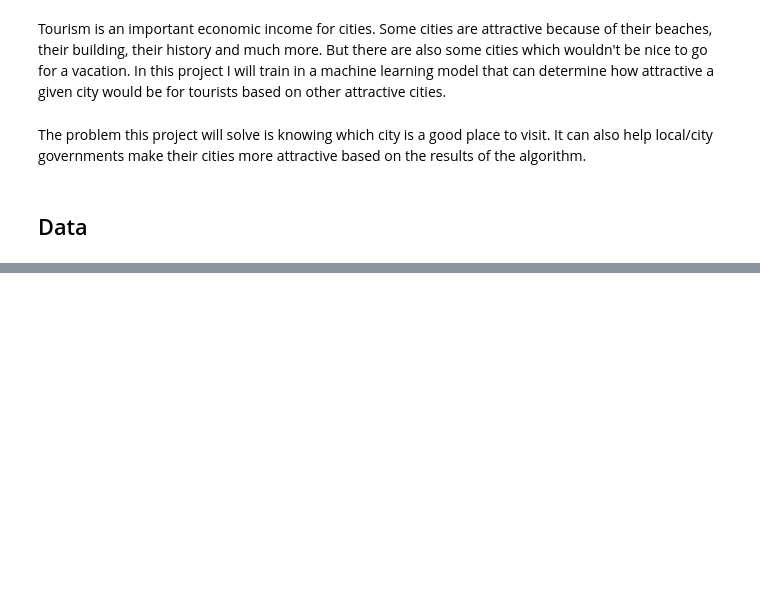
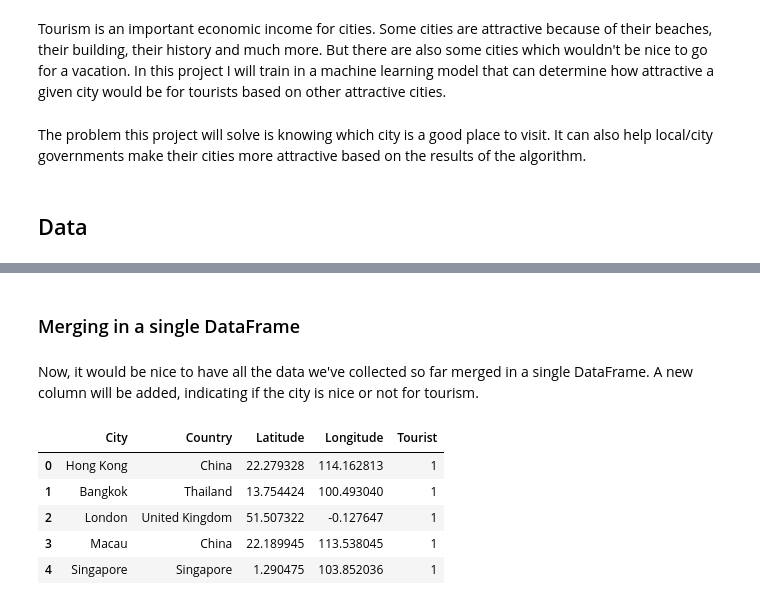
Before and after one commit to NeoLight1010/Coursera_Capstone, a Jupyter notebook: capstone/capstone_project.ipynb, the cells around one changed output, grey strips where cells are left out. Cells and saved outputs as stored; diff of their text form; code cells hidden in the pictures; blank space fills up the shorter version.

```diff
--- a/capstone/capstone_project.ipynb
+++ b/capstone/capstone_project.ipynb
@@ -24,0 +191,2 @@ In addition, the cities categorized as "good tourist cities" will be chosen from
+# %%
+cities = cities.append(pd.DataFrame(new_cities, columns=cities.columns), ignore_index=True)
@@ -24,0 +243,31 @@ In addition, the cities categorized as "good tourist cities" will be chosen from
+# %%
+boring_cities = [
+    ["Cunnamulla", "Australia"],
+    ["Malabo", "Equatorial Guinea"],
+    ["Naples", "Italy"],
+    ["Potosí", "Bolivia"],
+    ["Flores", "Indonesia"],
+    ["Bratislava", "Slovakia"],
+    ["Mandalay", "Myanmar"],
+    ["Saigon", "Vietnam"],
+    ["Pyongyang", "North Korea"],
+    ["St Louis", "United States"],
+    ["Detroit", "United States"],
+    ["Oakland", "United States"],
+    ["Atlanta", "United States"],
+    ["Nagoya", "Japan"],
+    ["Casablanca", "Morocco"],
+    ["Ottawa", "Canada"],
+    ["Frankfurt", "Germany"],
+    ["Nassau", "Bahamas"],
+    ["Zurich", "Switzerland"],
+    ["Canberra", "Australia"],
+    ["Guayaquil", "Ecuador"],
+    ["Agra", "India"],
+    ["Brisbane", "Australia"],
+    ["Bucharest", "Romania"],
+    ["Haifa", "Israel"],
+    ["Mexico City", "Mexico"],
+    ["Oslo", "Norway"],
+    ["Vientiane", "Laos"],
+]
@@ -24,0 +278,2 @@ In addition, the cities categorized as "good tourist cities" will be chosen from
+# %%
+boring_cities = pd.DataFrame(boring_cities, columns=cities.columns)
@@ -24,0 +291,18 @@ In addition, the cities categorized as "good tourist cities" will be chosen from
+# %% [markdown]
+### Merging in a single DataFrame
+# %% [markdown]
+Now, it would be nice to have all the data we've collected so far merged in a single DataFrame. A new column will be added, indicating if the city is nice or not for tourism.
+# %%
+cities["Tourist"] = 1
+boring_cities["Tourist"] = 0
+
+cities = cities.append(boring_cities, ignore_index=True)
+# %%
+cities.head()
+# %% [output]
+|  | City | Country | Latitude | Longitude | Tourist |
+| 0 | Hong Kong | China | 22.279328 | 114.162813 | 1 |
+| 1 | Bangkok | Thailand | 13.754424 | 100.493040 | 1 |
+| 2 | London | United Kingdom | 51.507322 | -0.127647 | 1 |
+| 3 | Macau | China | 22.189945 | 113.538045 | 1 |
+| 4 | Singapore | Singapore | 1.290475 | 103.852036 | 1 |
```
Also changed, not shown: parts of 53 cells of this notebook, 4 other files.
☆ ☆ ☆ ☆ ☆ ☆ ☆
TO DO> Please print all the entries exactly as written, but drop the pictures.

RESULT FOR THIS TASK>
Before and after one commit to NeoLight1010/Coursera_Capstone, a Jupyter notebook: capstone/capstone_project.ipynb, the cells around one changed output, grey strips where cells are left out. Cells and saved outputs as stored; diff of their text form; code cells hidden in the pictures; blank space fills up the shorter version.

```diff
--- a/capstone/capstone_project.ipynb
+++ b/capstone/capstone_project.ipynb
@@ -24,0 +191,2 @@ In addition, the cities categorized as "good tourist cities" will be chosen from
+# %%
+cities = cities.append(pd.DataFrame(new_cities, columns=cities.columns), ignore_index=True)
@@ -24,0 +243,31 @@ In addition, the cities categorized as "good tourist cities" will be chosen from
+# %%
+boring_cities = [
+    ["Cunnamulla", "Australia"],
+    ["Malabo", "Equatorial Guinea"],
+    ["Naples", "Italy"],
+    ["Potosí", "Bolivia"],
+    ["Flores", "Indonesia"],
+    ["Bratislava", "Slovakia"],
+    ["Mandalay", "Myanmar"],
+    ["Saigon", "Vietnam"],
+    ["Pyongyang", "North Korea"],
+    ["St Louis", "United States"],
+    ["Detroit", "United States"],
+    ["Oakland", "United States"],
+    ["Atlanta", "United States"],
+    ["Nagoya", "Japan"],
+    ["Casablanca", "Morocco"],
+    ["Ottawa", "Canada"],
+    ["Frankfurt", "Germany"],
+    ["Nassau", "Bahamas"],
+    ["Zurich", "Switzerland"],
+    ["Canberra", "Australia"],
+    ["Guayaquil", "Ecuador"],
+    ["Agra", "India"],
+    ["Brisbane", "Australia"],
+    ["Bucharest", "Romania"],
+    ["Haifa", "Israel"],
+    ["Mexico City", "Mexico"],
+    ["Oslo", "Norway"],
+    ["Vientiane", "Laos"],
+]
@@ -24,0 +278,2 @@ In addition, the cities categorized as "good tourist cities" will be chosen from
+# %%
+boring_cities = pd.DataFrame(boring_cities, columns=cities.columns)
@@ -24,0 +291,18 @@ In addition, the cities categorized as "good tourist cities" will be chosen from
+# %% [markdown]
+### Merging in a single DataFrame
+# %% [markdown]
+Now, it would be nice to have all the data we've collected so far merged in a single DataFrame. A new column will be added, indicating if the city is nice or not for tourism.
+# %%
+cities["Tourist"] = 1
+boring_cities["Tourist"] = 0
+
+cities = cities.append(boring_cities, ignore_index=True)
+# %%
+cities.head()
+# %% [output]
+|  | City | Country | Latitude | Longitude | Tourist |
+| 0 | Hong Kong | China | 22.279328 | 114.162813 | 1 |
+| 1 | Bangkok | Thailand | 13.754424 | 100.493040 | 1 |
+| 2 | London | United Kingdom | 51.507322 | -0.127647 | 1 |
+| 3 | Macau | China | 22.189945 | 113.538045 | 1 |
+| 4 | Singapore | Singapore | 1.290475 | 103.852036 | 1 |
```
Also changed, not shown: parts of 53 cells of this notebook, 4 other files.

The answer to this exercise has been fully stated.